From Human Ethology listserv:
Wed Jul 30, 2014 5:36 am (PDT) . Posted by:
“Jay Feierman” jrfeier
Outsider Scientists:Routes to Innovation in Biology
Oren Harman & Michael R Dietrich eds 2013
Univ Chicago Press
Life science can start to feel like a pretty insular world to those who
spend countless hours at lab benches.
Specific disciplines operate inside of conceptual silos, PIs from diverse
fields suckle at the same crowded NIH teats, and a limited cadre of
thought leaders set research priorities for decades within some areas of
It’s helpful, then, to remember that the life sciences have been shaped &
promoted by non-biologists.
That’s the crystalline message of Outsider Scientists, a collection of
essays edited by science historian Oren Harman & science philosopher
Michael Dietrich, who compare biology to “a duck-billed platypus ‹
something that appears chimeric, yet is fully rooted in its own historical
lineage of accumulating adaptations, tinkering & change.”
The essays are portraits of those tinkerers who shaped biology without
first amassing pedigrees in the fields they impacted.
Harman & Dietrich cleverly parse these sketches into 6 parts:
- outsiders before the discipline of biology even coalesced as a science,
- outsiders from the physical sciences,
- outsiders from mathematics,
- outsiders from the human sciences,
- insider-outsiders (biologists who switched fields within the life
- outsiders from informatics.
Each section introduces the reader to voices that have changed &
challenged biological dogma throughout the centuries:
some of the names are familiar & canonical: Mendel, Pasteur, Pauling,
others are less so: Nicolas Rashevsky, Elaine Morgan, Ilya Metchnikoff.

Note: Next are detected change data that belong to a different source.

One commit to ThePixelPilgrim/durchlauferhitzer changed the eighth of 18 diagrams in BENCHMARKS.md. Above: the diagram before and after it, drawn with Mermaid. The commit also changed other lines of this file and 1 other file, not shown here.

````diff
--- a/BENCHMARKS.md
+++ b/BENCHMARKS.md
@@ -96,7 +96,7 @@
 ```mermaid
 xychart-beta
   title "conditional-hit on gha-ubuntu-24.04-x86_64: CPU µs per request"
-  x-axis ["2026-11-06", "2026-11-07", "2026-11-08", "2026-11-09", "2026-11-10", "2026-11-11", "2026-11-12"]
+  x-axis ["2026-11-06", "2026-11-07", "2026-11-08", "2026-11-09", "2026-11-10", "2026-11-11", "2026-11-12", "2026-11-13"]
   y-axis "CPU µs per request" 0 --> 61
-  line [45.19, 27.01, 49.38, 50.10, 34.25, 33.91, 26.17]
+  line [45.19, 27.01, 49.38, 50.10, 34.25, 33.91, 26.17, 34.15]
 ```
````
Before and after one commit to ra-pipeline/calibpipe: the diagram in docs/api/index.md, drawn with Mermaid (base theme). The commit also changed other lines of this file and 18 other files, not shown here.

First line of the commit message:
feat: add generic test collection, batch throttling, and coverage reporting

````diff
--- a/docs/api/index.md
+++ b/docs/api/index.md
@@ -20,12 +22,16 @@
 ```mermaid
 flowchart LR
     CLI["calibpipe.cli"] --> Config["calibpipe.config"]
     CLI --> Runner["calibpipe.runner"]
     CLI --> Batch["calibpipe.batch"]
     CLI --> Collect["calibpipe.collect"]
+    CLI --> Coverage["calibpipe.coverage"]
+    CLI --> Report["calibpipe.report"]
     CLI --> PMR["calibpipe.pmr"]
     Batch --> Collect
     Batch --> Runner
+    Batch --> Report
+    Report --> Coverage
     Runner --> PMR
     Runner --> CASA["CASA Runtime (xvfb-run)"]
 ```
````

Each portrait, though, is a fascinating look at how the uninitiated (or
semi-initiated) are sometimes precisely the right people to inject fresh
thinking into this ever-morphing field of scientific inquiry.
Erika Lorraine Milam pp.223-237
Dunking the Tarzanists:
Elaine Morgan and the Aquatic Ape Theory